Assigned task: Check every line of the entries below for the word "xxbos". Then give the number of lines that have it, with nothing added.

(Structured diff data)
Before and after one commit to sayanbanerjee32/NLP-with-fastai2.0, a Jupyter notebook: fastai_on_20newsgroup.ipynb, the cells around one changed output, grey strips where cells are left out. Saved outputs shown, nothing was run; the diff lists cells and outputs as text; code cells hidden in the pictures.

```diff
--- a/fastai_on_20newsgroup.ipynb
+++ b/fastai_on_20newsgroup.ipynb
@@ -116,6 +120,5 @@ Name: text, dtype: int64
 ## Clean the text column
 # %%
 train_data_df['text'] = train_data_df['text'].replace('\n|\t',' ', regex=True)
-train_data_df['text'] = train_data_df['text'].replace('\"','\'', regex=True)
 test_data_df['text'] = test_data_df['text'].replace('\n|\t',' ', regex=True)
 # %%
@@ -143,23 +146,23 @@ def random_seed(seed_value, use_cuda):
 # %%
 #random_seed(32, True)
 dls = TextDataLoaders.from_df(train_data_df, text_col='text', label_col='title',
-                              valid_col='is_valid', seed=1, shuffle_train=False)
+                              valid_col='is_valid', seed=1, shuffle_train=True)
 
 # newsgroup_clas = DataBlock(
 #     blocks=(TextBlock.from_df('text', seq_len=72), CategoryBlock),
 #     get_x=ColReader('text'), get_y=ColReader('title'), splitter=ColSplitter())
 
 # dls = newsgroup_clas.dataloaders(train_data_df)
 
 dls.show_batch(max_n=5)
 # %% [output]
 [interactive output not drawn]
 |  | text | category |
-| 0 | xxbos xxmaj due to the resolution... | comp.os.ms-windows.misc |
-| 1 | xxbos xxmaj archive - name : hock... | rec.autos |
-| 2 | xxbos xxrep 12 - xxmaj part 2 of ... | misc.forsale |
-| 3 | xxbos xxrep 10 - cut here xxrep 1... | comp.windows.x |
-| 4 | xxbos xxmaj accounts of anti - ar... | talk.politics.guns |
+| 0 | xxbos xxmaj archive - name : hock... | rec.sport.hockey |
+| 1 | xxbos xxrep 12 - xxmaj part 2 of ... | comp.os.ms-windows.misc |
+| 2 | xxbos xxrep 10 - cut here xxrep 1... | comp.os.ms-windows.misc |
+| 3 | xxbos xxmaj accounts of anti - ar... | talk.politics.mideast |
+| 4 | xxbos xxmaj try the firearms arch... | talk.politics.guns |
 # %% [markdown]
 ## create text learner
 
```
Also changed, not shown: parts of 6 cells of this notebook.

Written answer: 10